Let’s get this out of the way first: I don’t like horror movies. Never have. I don’t like the tension of being scared, I don’t like monsters, I especially don’t like the discordant violin sound cliché that every horror movie seems to have to try and scare us. So, against my better judgment, I saw It.
Luckily for me, it’s not a horror movie. Horror elements? Plenty. But It is not a horror movie. Let me explain.
It, directed by Andy Muschietti, is based on the first half of the 1986 Stephen King novel of the same name. The story follows a group of plucky teenagers -- known as the Losers’ Club due to their common status as outcasts in school -- who discover and battle a demonic entity lurking in the sewer system of their town. This, however, is just the backdrop for what the story is really about: a group of kids conquering their biggest fears and learning to deal with a world that treats people like them with about as much contempt as one would expect would be dealt to someone who joins a Losers’ Club.
What It does best is create for the audience an almost oppressive tension throughout, even during the calmer moments. Whereas another director might have been conservative with showing violence, especially towards children, Muschietti makes the decision to not shy away from this kind of graphic imagery, but to display it in all its uncomfortable glory. The opening scene ends with a six year old boy crawling away from the sewers with a bloody stump where his arm once was. While I as a human being would not enjoy nor recommend watching videos of children losing limbs, I felt it was necessary in setting the tone of the film, as well as emphasizing that this would not be a sanitized version of the original story. One little touch I noticed is that in all the scenes where the monster is around, Muschietti slightly yet noticeably tilts the camera, making the audience feel as offset as the movie is in that moment.
Since the emotional impact of the movie rides on the performances of the teen actors, it should be noted that there was not a single weak link in the main cast. The strongest characters were Jaeden Lieberher as club leader Bill Denbrough, a boy with a stutter and a hangup on the loss of his younger brother Georgie to the entity, and Sophia Lillis as Bev Marsh, the only girl in the group, dealing with bullying from the other girls in school and creepy advances from adult males, including her father. Finn Wolfhard - who, curiously enough, also stars in the King-esque Stranger Things, also about a group of young friends fighting an unexplainable otherworldly horror in a small town in the 1980s - Jack Dylan Grazer, and Jeremy Ray Taylor brought much needed comic relief as fellow Losers’ Club members Richie Tozier, Eddie Kaspbrak and Ben Hanscom respectively. Wyatt Olef and Chosen Jacobs held memorable performances as the last two members Stan Uris and Mike Hanlon, although the characters themselves were overshadowed by the rest of the Club.

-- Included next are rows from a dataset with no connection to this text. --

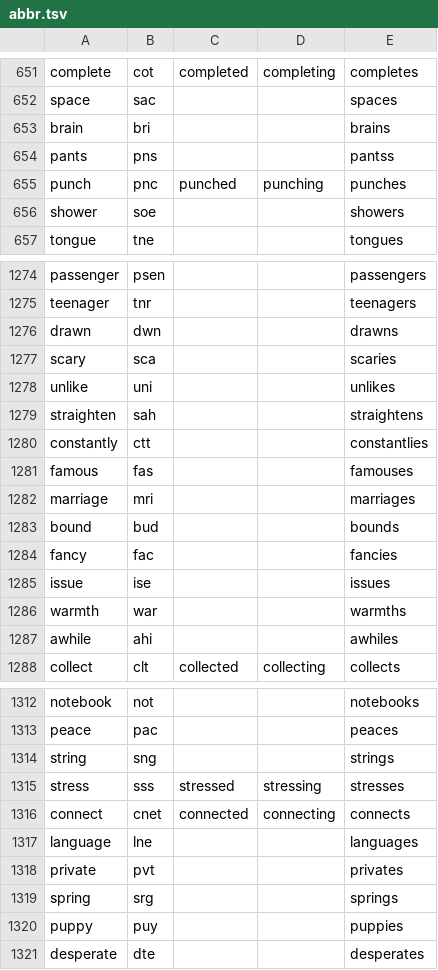
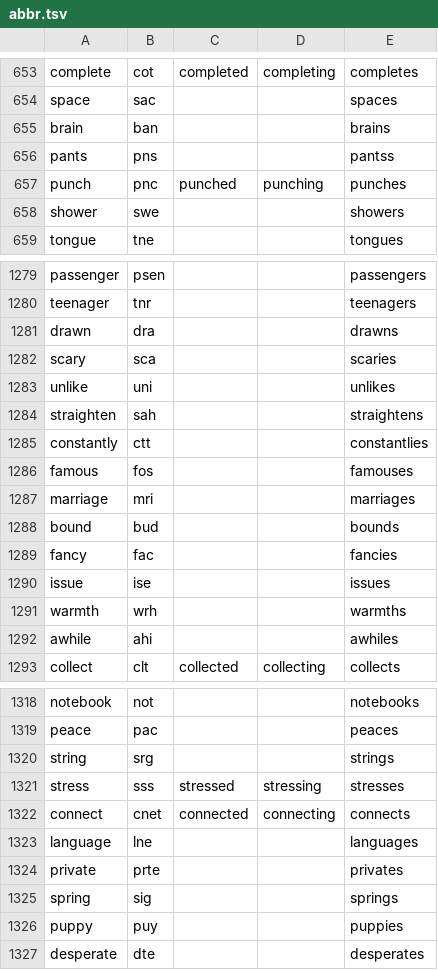
Before and after one commit to dlip/abbrgen, a TSV file: abbr.tsv, drawn as a sheet; only a part is shown, gaps mark what is left out; the diff covers the shown part only.

```diff
--- a/abbr.tsv
+++ b/abbr.tsv
@@ -652,6 +654,6 @@ complete	cot	completed	completing	completes
 space	sac			spaces
-brain	bri			brains
+brain	ban			brains
 pants	pns			pantss
 punch	pnc	punched	punching	punches
-shower	soe			showers
+shower	swe			showers
 tongue	tne			tongues
@@ -1275,3 +1280,3 @@ passenger	psen			passengers
 teenager	tnr			teenagers
-drawn	dwn			drawns
+drawn	dra			drawns
 scary	sca			scaries
@@ -1280,3 +1285,3 @@ straighten	sah			straightens
 constantly	ctt			constantlies
-famous	fas			famouses
+famous	fos			famouses
 marriage	mri			marriages
@@ -1285,3 +1290,3 @@ fancy	fac			fancies
 issue	ise			issues
-warmth	war			warmths
+warmth	wrh			warmths
 awhile	ahi			awhiles
@@ -1313,3 +1319,3 @@ notebook	not			notebooks
 peace	pac			peaces
-string	sng			strings
+string	srg			strings
 stress	sss	stressed	stressing	stresses
@@ -1317,4 +1323,4 @@ connect	cnet	connected	connecting	connects
 language	lne			languages
-private	pvt			privates
-spring	srg			springs
+private	prte			privates
+spring	sig			springs
 puppy	puy			puppies
```
Also changed, not shown: 7 added rows, 1 removed row and 45 edited cells elsewhere in this file, 4 other files.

The main draw of It, though, is the titular It, which usually takes the form of a clown named Pennywise. Bill Skarsgård absolutely delivers all the creepiness that a sewer-dwelling clown would possess. It should be noted, however, that while Pennywise remains the true villain of the film, there exists a surprising but necessary human element to the opposition as well, specifically in the form of Henry Bowers, portrayed by Nicholas Hamilton. Bowers, as the school bully, is to Pennywise what Dolores Umbridge is to Voldemort in the Harry Potter franchise -- a much more tangible evil for the children of the film to overcome and for the audience to direct their hate towards, while all the creepy demonic clown action is pushed to the back burner. And it’s pushed there pretty often - I would say this movie is about 65% Stand By Me, 35% Pennywise terrorizing the Losers. While some people who were drawn into the movie by the horror aspect might be disappointed by that ratio, I personally was very relieved. The human drama of the Losers dealing with bullies and their own group dynamic gave It a realism that is missing from most horror movies nowadays, which focus on making the audience soil themselves before making a coherent screenplay.
Is It a perfect adaptation of the novel though? No. Muschietti does make a lot of noticeable departures from the original, mainly by changing the year in which the story takes place from 1958 in the book to 1989 in the film and updating several of Pennywise’s monstrous forms to match the new time. The film also wisely cuts out several scenes from the book that were questionable at best originally - people who have read the book will know what scenes I’m referring to, but suffice it to say that they would not have been suitable to show on screen for various reasons. One more aspect of the book, which goes into the details of the origins and motivations of Pennywise, did not make it into the movie. While I am disappointed that it was removed, Muschietti has expressed that he does want to visit this in a potential sequel, so it may happen yet. Overall though, the changes that he made from the original work do not detract from the story in any meaningful way.
If you like horror - heck, even if you don’t really like horror but are a big fan of watching young teenagers go on adventures, à la The Goonies or Stranger Things - I would implore you to go see It. Horror fans will get the frightening performance they crave from Pennywise, while those like me who just want a good story can follow the Losers’ Club as they grow from scared kids to confident teenagers, albeit with some frights along the way. There’s something in It for everyone, which may be the best thing about it.